EXERCISE AIM: Each line with the string "True" is to be copied from the records below.

--------

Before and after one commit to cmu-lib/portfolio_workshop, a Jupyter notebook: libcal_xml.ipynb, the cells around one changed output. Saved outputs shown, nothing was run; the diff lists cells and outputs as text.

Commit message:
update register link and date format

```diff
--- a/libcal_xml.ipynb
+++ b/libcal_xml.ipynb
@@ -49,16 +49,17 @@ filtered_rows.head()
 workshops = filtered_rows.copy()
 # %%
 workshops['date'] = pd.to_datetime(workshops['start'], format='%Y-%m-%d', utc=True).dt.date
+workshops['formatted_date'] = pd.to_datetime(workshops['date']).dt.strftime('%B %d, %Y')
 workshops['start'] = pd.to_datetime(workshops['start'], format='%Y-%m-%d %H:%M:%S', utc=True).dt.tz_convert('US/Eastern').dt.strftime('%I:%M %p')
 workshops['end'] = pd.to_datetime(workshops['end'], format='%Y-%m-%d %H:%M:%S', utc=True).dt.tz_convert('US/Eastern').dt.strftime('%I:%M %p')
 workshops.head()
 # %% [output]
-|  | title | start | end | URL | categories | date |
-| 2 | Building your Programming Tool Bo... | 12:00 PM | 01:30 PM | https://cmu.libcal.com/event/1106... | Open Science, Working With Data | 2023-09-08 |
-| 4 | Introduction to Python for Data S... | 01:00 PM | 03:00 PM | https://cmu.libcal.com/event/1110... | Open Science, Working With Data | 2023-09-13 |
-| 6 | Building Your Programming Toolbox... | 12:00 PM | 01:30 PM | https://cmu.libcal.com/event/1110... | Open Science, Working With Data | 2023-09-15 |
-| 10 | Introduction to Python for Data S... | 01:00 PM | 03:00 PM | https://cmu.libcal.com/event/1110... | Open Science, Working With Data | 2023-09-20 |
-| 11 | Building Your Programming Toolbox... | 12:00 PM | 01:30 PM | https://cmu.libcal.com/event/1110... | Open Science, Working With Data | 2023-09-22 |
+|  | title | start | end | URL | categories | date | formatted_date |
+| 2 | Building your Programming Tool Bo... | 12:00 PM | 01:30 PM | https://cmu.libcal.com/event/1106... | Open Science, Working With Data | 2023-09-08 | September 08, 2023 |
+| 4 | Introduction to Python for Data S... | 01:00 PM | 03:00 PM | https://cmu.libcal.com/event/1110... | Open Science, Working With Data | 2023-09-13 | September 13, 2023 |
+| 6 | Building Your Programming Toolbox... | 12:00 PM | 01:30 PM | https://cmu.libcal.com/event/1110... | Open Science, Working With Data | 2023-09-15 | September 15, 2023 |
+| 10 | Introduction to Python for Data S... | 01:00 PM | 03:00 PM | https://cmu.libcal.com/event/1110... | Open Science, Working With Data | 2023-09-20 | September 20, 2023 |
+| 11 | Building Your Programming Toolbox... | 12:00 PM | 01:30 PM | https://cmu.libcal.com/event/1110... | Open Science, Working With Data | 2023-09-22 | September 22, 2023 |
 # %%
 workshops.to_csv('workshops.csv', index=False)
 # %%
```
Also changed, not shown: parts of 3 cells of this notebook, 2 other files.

--------

FINISHED TASK:
 workshops['date'] = pd.to_datetime(workshops['start'], format='%Y-%m-%d', utc=True).dt.date
 workshops['start'] = pd.to_datetime(workshops['start'], format='%Y-%m-%d %H:%M:%S', utc=True).dt.tz_convert('US/Eastern').dt.strftime('%I:%M %p')
 workshops['end'] = pd.to_datetime(workshops['end'], format='%Y-%m-%d %H:%M:%S', utc=True).dt.tz_convert('US/Eastern').dt.strftime('%I:%M %p')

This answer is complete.